Elizabeth Stone famously wrote, “Making the decision to have a child – it is momentous. It is to decide forever to have your heart go walking around outside your body.” As parents we are tasked with nurturing our young ones, protecting them and preparing them to live full lives.
Some things are easy: encouraging the use of helmets and seatbelts, supporting performance in school. And some things are more complicated – when do you buy them a cellphone? When can they have a Facebook account? Is she still allowed to live in my house if her uncle convinces her to pull for State over Chapel Hill?
As a pediatric provider, I am a resource for parents and children making difficult decisions, and one of them can be whether or not to get the HPV vaccine, which prevents the acquisition (catching) of the human papillomavirus (HPV).
This vaccine is complicated for families because we offer it starting at 11 years old to protect against HPV, which is normally contracted during intimate (or romantic) contact. As a father with a conservative background, I fully recognize how dissonant and off putting that sounds, but as a doctor, I also know some things that put this recommendation into perspective.
One – HPV is common, really common.
During 2013-2014, prevalence of HPV for adults aged 18-59 was around 40 percent, which is almost half.
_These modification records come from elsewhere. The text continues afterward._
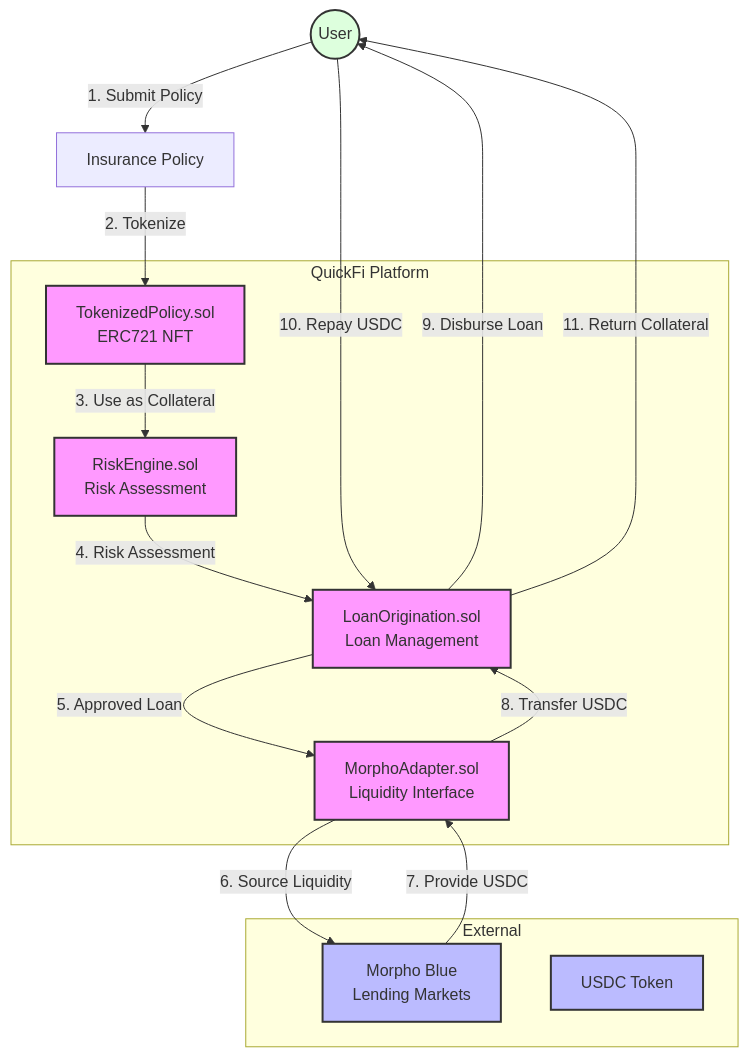
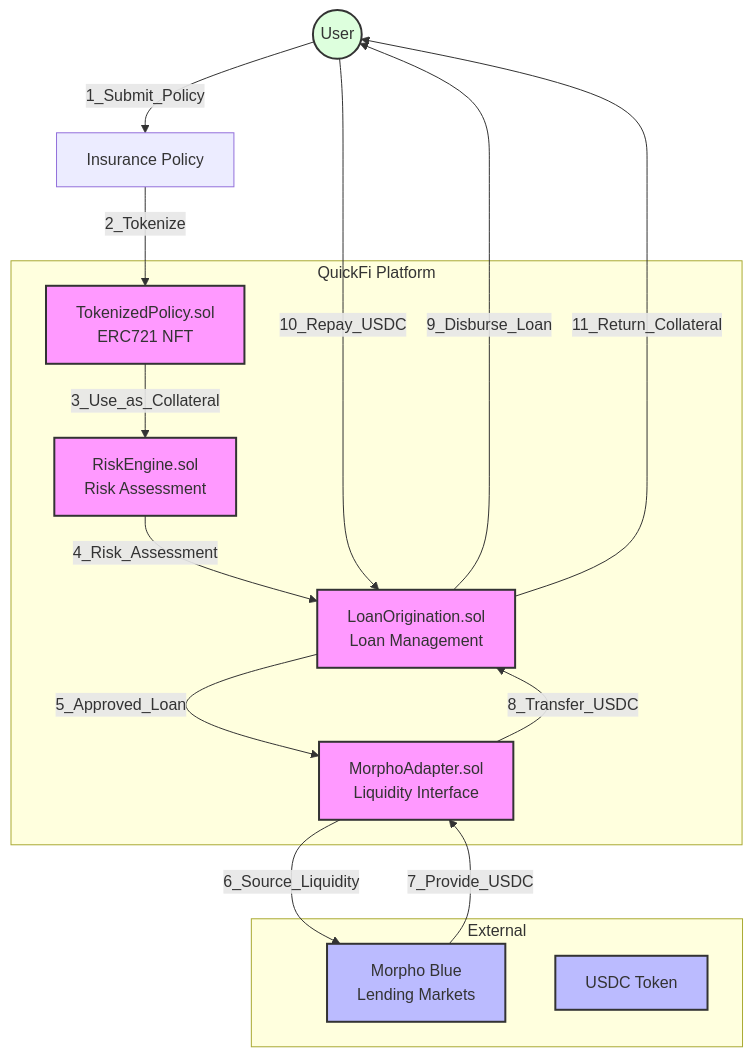
One commit to williamwxz/quickfi changed the diagram in contract/README.md. Above: the diagram before and after it, drawn with Mermaid. The commit also changed other lines of this file and 24 other files, not shown here.

````diff
--- a/contract/README.md
+++ b/contract/README.md
@@ -15,45 +15,45 @@
 ```mermaid
 graph TB
     User((User))
     Policy[Insurance Policy]
     
     subgraph QuickFi Platform
         TP[TokenizedPolicy.sol<br>ERC721 NFT]
         RE[RiskEngine.sol<br>Risk Assessment]
         LO[LoanOrigination.sol<br>Loan Management]
         MA[MorphoAdapter.sol<br>Liquidity Interface]
     end
     
     subgraph External
         MB[Morpho Blue<br>Lending Markets]
         USDC[USDC Token]
     end
     
     %% Tokenization Flow
-    User -->|1. Submit Policy| Policy
-    Policy -->|2. Tokenize| TP
+    User -->|1_Submit_Policy| Policy
+    Policy -->|2_Tokenize| TP
     
     %% Loan Request Flow
-    TP -->|3. Use as Collateral| RE
-    RE -->|4. Risk Assessment| LO
+    TP -->|3_Use_as_Collateral| RE
+    RE -->|4_Risk_Assessment| LO
     
     %% Loan Activation Flow
-    LO -->|5. Approved Loan| MA
-    MA -->|6. Source Liquidity| MB
-    MB -->|7. Provide USDC| MA
-    MA -->|8. Transfer USDC| LO
-    LO -->|9. Disburse Loan| User
+    LO -->|5_Approved_Loan| MA
+    MA -->|6_Source_Liquidity| MB
+    MB -->|7_Provide_USDC| MA
+    MA -->|8_Transfer_USDC| LO
+    LO -->|9_Disburse_Loan| User
     
     %% Repayment Flow
-    User -->|10. Repay USDC| LO
-    LO -->|11. Return Collateral| User
+    User -->|10_Repay_USDC| LO
+    LO -->|11_Return_Collateral| User
     
     %% Styling
     classDef contract fill:#f9f,stroke:#333,stroke-width:2px
     classDef external fill:#bbf,stroke:#333,stroke-width:2px
     classDef user fill:#dfd,stroke:#333,stroke-width:2px
     
     class TP,RE,LO,MA contract
     class MB,USDC external
     class User user
 ```
````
It is also insidious (sneaky). Most people who have HPV do not know they have an infection.
Two – HPV causes damage.
HPV infects cells of the mucus membranes (mouth, penis, vagina and anus). It can start a chain reaction that causes those cells to divide out of control and become cancers. I take care of patients with cancer, and I am passionate about cancer prevention.
Three – The HPV vaccine can prevent catching the HPV virus and prevent over 90 percent of the cancers associated with this infection.
This means that if we immunize children before they are exposed to the virus, we can protect a generation of people against cancers that develop at the site of mucus membranes (mouth, penis, vagina and anus).
This is still hard for parents to understand. In particular, parents with a strong religious conviction about sexual activity before marriage. Something that helps me think this through with parents is that it is possible that their child will be a virgin on their wedding night; it is also possible that their new spouse who does not have any symptoms of infection, could unknowingly give them a viral illness that could – even many years later – lead to a life-impacting cancer. That is no fun to think about, but it is one reason doctors recommend the HPV vaccine.
Vaccines work by decreasing the prevalence (amount of people with a disease) in a population. This means that the more people get protected, the more everyone benefits.
Sometimes I get home late at night or up early in the morning, and I am the only one awake in my home. I always pray for my daughters, and sometimes for their future partners, because I am a dad living with my heart outside my chest. I also make sure my children have helmets that fit, use their seatbelt in the car and, when my girls turn 11, I will be thankful for a simple series of shots that can prevent cancer.
Stephen Kimmel, MD, is a family medicine provider at the Blue Ridge Medical Center – Yancey Campus.